Required work: Please give the number of lines in the listing that include the word "from", with no other words.

**** Data records ****

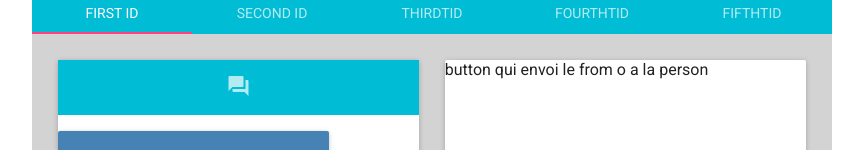
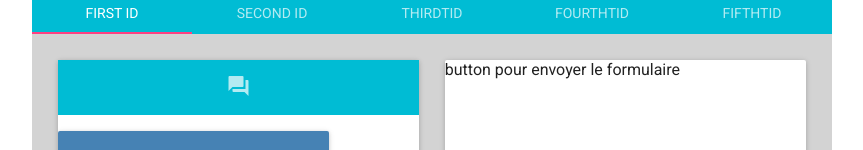
Before and after one commit to aurelienroux/DialogueApp, a React (Create React App) app: page / in a window 1280 px wide. Shown: the part 159-309 px from the top of the page, without its empty margins (208-1071 px from the left). Built offline with nearby package versions, Linux system fonts and the light colour scheme; no server answers; what react-tap-event-plugin would draw is missing.

Commit message:
change socket info

```diff
--- a/src/components/GeneralForm.js
+++ b/src/components/GeneralForm.js
@@ -79,11 +79,11 @@ class GeneralForm extends Component {
             </div>
           )
         }
-      })
+      })//end of map function and questions render
     }else{
       return (
         <div>
-          button qui envoi le from o a la person
+          button pour envoyer le formulaire
         </div>
       )
     }
--- a/src/socket.js
+++ b/src/socket.js
@@ -1,5 +1,5 @@
 //WebSocket
 import io from "socket.io-client"
-let socket = io("https://triage-project.herokuapp.com/")
+let socket = io("https://1b78034c.ngrok.io")
 
 export default socket;
```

****

Expected answer: 3